**Work instruction:** Work through the entries below and show every line in which "caption" is found.

**Records for the task:**
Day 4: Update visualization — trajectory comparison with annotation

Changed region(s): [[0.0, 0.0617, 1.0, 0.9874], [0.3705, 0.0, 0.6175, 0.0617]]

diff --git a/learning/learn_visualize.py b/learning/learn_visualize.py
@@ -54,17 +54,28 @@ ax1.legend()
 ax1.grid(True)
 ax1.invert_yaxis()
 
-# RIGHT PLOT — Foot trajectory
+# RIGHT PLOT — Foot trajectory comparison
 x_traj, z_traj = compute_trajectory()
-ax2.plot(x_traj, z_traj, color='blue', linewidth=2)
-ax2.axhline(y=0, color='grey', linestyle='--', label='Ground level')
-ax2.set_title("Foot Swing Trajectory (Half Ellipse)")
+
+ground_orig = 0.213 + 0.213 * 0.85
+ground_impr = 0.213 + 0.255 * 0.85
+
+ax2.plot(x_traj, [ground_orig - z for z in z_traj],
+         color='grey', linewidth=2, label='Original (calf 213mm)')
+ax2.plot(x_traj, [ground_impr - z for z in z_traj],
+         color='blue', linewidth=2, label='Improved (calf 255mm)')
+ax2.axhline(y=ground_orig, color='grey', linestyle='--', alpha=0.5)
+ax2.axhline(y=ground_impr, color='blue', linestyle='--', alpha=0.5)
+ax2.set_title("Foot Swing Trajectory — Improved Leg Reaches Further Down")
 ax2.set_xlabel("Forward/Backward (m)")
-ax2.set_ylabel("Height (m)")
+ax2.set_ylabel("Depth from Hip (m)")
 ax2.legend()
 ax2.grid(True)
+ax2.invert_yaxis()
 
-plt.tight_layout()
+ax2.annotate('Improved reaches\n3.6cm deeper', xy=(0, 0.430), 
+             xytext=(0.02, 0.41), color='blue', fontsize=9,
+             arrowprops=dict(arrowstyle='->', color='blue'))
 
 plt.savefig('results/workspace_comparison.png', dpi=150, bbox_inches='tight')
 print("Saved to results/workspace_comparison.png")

* * *

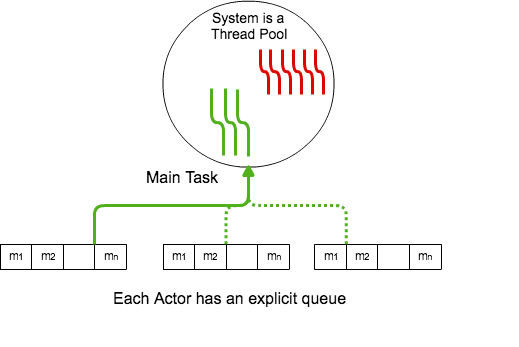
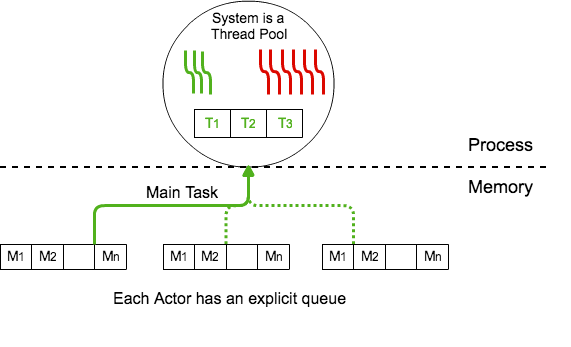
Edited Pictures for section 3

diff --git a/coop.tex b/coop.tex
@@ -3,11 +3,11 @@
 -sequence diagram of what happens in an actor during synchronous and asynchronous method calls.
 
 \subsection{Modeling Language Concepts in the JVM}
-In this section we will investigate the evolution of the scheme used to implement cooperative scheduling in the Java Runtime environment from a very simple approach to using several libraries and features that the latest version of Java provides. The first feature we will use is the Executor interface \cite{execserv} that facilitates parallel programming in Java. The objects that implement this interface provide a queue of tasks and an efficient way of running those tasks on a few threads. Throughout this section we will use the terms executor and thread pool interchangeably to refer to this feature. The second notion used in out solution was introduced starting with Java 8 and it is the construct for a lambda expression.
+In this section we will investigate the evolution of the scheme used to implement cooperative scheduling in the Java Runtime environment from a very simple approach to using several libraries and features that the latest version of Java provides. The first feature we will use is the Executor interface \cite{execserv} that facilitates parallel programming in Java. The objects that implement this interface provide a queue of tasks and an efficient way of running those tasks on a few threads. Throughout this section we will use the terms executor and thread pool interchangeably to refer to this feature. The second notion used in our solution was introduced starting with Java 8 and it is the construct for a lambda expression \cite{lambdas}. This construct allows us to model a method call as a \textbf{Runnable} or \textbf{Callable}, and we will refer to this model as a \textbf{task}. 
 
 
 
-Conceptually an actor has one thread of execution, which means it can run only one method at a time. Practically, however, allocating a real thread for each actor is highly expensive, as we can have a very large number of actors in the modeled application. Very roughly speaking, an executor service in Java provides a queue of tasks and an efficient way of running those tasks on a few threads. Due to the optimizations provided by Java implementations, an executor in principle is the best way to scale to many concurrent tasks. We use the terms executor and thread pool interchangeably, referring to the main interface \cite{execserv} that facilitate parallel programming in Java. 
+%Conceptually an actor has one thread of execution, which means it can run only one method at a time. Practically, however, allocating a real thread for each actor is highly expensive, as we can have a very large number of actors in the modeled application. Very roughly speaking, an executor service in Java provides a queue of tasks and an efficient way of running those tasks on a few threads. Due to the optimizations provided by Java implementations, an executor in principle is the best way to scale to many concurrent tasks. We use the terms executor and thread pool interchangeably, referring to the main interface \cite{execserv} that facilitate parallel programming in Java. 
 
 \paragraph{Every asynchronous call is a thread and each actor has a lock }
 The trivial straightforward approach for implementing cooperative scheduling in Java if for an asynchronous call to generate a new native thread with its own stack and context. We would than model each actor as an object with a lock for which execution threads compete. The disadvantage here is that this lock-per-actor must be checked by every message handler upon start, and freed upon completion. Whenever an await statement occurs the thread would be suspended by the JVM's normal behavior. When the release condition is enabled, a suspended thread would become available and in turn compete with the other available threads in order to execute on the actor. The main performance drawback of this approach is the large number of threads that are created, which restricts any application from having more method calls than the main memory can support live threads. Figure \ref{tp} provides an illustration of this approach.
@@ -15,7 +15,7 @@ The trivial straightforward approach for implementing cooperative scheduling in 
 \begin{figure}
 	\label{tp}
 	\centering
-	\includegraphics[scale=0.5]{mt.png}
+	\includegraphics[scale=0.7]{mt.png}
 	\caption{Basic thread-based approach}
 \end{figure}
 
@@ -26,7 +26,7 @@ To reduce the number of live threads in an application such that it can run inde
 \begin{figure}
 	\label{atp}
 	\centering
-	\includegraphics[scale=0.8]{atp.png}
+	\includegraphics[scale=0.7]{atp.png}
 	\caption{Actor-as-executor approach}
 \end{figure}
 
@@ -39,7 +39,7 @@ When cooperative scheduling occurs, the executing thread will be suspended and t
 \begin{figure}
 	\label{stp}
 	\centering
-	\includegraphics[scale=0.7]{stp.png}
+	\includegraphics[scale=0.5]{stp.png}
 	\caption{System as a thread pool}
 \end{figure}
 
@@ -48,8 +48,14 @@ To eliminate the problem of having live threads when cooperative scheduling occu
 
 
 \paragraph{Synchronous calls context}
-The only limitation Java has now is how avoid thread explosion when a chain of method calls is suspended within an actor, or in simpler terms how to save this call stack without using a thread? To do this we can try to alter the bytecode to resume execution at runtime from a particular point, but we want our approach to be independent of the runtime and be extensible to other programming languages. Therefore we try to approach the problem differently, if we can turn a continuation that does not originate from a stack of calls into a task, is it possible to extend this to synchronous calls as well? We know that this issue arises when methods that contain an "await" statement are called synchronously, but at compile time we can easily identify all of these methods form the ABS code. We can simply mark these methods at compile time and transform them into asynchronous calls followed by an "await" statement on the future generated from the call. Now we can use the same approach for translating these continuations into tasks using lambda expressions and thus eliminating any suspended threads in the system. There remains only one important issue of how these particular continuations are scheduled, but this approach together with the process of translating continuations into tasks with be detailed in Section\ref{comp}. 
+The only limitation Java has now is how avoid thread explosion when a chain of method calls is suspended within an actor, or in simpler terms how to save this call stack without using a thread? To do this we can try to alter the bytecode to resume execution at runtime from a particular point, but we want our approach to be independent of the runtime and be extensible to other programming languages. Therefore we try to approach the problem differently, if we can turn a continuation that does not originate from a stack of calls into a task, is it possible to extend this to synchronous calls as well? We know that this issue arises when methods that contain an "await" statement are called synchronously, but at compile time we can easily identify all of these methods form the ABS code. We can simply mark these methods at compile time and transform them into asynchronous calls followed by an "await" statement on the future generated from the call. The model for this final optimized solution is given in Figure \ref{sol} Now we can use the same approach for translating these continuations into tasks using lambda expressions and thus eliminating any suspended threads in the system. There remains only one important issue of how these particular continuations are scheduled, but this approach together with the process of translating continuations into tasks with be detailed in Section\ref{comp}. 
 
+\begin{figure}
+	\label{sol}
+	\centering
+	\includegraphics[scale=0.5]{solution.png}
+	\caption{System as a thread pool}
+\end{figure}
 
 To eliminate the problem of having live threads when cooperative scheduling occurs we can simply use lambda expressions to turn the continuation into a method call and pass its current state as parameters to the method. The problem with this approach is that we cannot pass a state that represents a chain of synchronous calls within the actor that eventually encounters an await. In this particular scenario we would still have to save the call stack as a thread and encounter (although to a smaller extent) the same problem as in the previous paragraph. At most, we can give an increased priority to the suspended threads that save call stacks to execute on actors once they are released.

**Answer space:**
 	\caption{Basic thread-based approach}
 	\caption{Actor-as-executor approach}
 	\caption{System as a thread pool}
+	\caption{System as a thread pool}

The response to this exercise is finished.